The very day after that glorious coronation Middle Earth threw for Aragorn at the end of Return of the King, those faithful to Sauron went about their dirty work, intent on undermining the popular leader. They spread a vicious lie he was not a real Gondorian, that in fact, he was born in the wilderness from whence came those savage Oliphaunt jockeys--even that he was in truth an Oliphaunt jockey, himself, who secretly hated the civilized men of Middle Earth. Every single thing he tried to accomplish for his people was met by sneaky Orc resistance. The disgusting vermin disguised themselves in human costumes and protested that Aragorn was forcing un-Gondorian ways down the throats of his countrymen. They even ridiculed his queen, calling Arwen a pointy-eared Balrog. Conducting this chorus of deceit was Wormtongue, who had escaped justice by convincing the gullible and slow of mind that he was the only fair and balanced voice left in Middle Earth and not the honorless and traitorous fox he had so often proven himself to be.

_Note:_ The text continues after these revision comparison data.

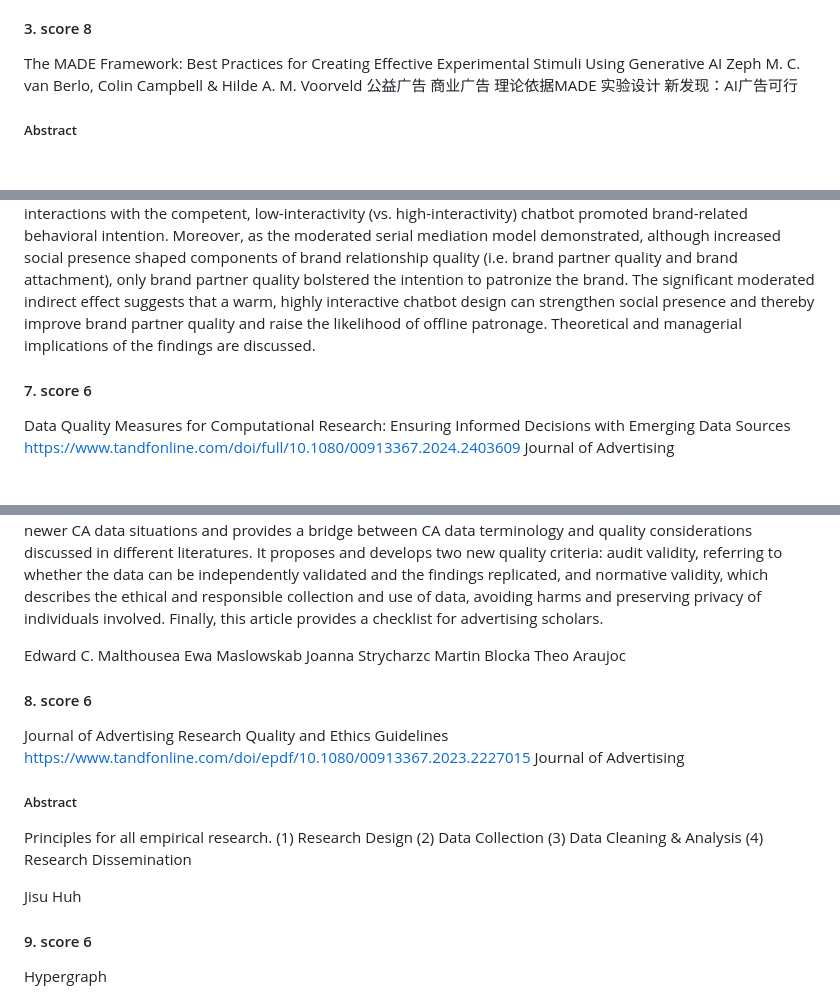
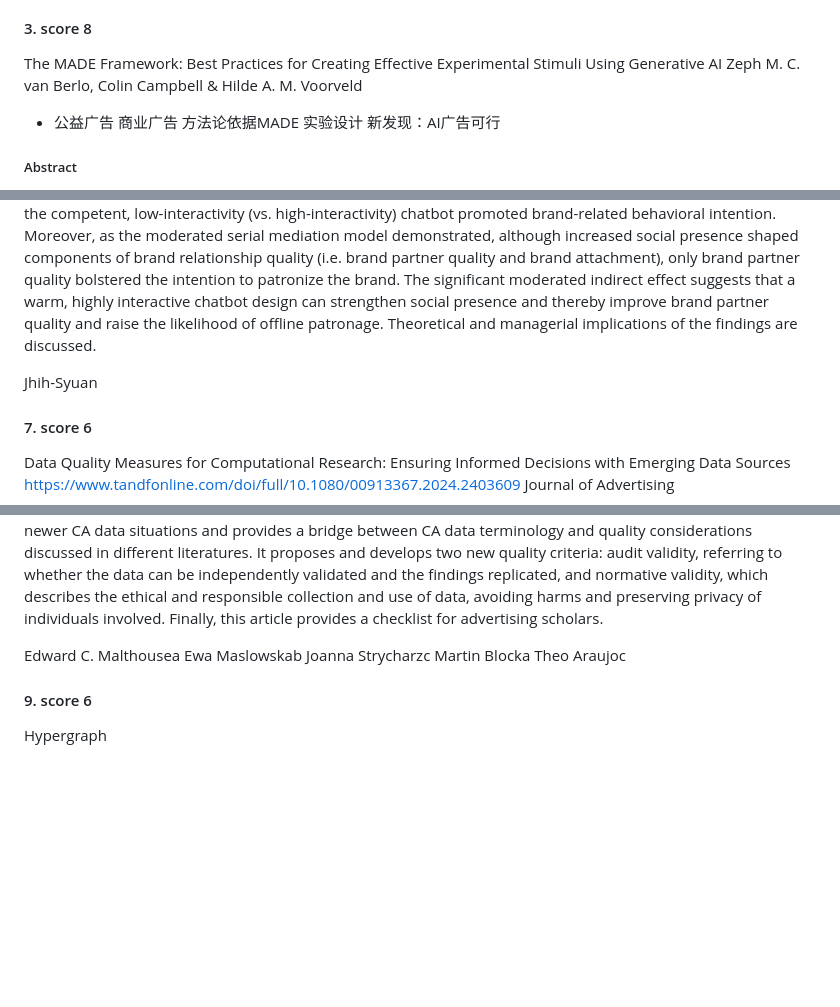
Before and after one commit to algmon/suanfamama-wei-research, a Markdown page: references.papers.1.md, 3 parts joined by grey strips. GitHub-like rendering; blank space fills up the shorter version.

```diff
--- a/references.papers.1.md
+++ b/references.papers.1.md
@@ -38,7 +42,7 @@ Tae Hyun Baeka, Jungkeun Kimb, Jeong Hyun Kimc
 #### 3. score 8
 The MADE Framework: Best Practices for Creating Effective Experimental Stimuli Using Generative AI
 Zeph M. C. van Berlo, Colin Campbell & Hilde A. M. Voorveld
-公益广告 商业广告 理论依据MADE 实验设计 新发现：AI广告可行
+* 公益广告 商业广告 方法论依据MADE 实验设计 新发现：AI广告可行
 
 ##### Abstract
 This paper introduces the MADE (Mapping, Assembling, Demonstrating, Executing) framework, a comprehensive set of best practices for the ethical and effective use of generative
@@ -110,5 +98,7 @@ Sample our Economics, Finance,Business & Industry journals, sign in here to star
 Abstract
 The current research examines how elements of chatbot design influence not only consumers’ perceptions and responses but also the processes by which they promote online-to-offline behavioral intention toward service brands. Focusing on the coffee service business, a study following a 2 × 2 between-subjects experimental design was conducted. Among the findings, the impact of interactivity on chatbot- and brand-related outcomes depended on the anthropomorphic conversational style employed; interactions with the warm, high-interactivity (vs. low-interactivity) chatbot enhanced the sense of social presence, whereas interactions with the competent, low-interactivity (vs. high-interactivity) chatbot promoted brand-related behavioral intention. Moreover, as the moderated serial mediation model demonstrated, although increased social presence shaped components of brand relationship quality (i.e. brand partner quality and brand attachment), only brand partner quality bolstered the intention to patronize the brand. The significant moderated indirect effect suggests that a warm, highly interactive chatbot design can strengthen social presence and thereby improve brand partner quality and raise the likelihood of offline patronage. Theoretical and managerial implications of the findings are discussed.
+
+Jhih-Syuan
 
 #### 7. score 6
 Data Quality Measures for Computational Research: Ensuring Informed Decisions with Emerging Data Sources
@@ -120,15 +110,7 @@ The proliferation of computational advertising (CA) and other technological deve
 
 Edward C. Malthousea Ewa Maslowskab Joanna Strycharzc Martin Blocka Theo Araujoc
 
-#### 8. score 6
-Journal of Advertising Research Quality and Ethics Guidelines
-https://www.tandfonline.com/doi/epdf/10.1080/00913367.2023.2227015
-Journal of Advertising
 
-##### Abstract
-Principles for all empirical research. (1) Research Design (2) Data Collection (3) Data Cleaning & Analysis (4) Research Dissemination
-
-Jisu Huh
 
 #### 9. score 6
 Hypergraph
```
Also changed, not shown: other parts of references.papers.1.md (+24 -36 lines), README.md (+15 -12 lines), references.conf.md (deleted, +0 -84 lines), img/system.arch.computational.fashion.png (added), 1 other file.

At first, only the most stunted of Middle Earth's residents accepted these scurrilous lies. Excluding brave Samwise Gamgee and Merry, the entire Southern Shire came to believe the Wormtongue filth. As we recall, Hobbits were never the sharpest blades in Middle Earth's scabbard, anyway. Even the impetuous Pippin Took started complaining about how Aragorn should be doing things different, how this wasn't the course he had thought he was cheering for when Aragorn was crowned ... even though he hadn't really given it much forethought at the time.
Under this onslaught of treachery and untruth, more men wavered and turned against Aragorn, blaming him for conditions that had developed long before his ascension. Sauron and his beastly minions had left behind so much desolation, ruination and corruption that Middle Earthers from Minas Tirith to the Buckleberry Ferry had few options for gratification or even gainful employment. The Nazgul ring-wraiths, those walking-dead, dragon-master kings of industry who had kept Sauron in power, had hitherto loaded many of Middle Earth's best opportunities on pirate corsairs and sent them permanently into the Western Sea, all to avoid awarding fair compensation or the benefits of a physician's care. Moreover, the villainous wizard Saruman had so thoroughly befouled Middle Earth's forests that Ents were staggering into Lower Rohan drenched with the vile ichor that had fueled Mordor's fires. Volunteers did their utmost to cleanse the poison from the poor creatures but thousands succumbed, leaving behind a throng of demoralized Ent-huggers.
Two years into Aragorn's tenure, and his agenda was in trouble deeper than the mines of Moria. Gandalf and the Baggins boys (Frodo and Bilbo) rushed back from Elrond's Retirement Village in which they had been sharing a gopher hole, but there was little they could do to help. As the book sadly illustrates, when impatient, unreflective and frightened men enter willingly into the fantasy that an era of criminal incompetence can be set entirely right within such a small count of days, they are perfectly capable of looking for answers within the same black arts that had brought them to such woe. Most people, concludes Tolkien, are like Gollum at heart, eager to believe that even the most self-destructive of paths is "Precious."
So, as you can see, Trashing the King is undoubtedly too disheartening for those who relished the hope Tolkien wrote into the rest of his opus magnum. But in the end, it's just a work of fiction, yes? In fact, I made it all up. There is no such book as Trashing the King. You can do that now, in this lesser age ... say anything you want. Who's to stop you?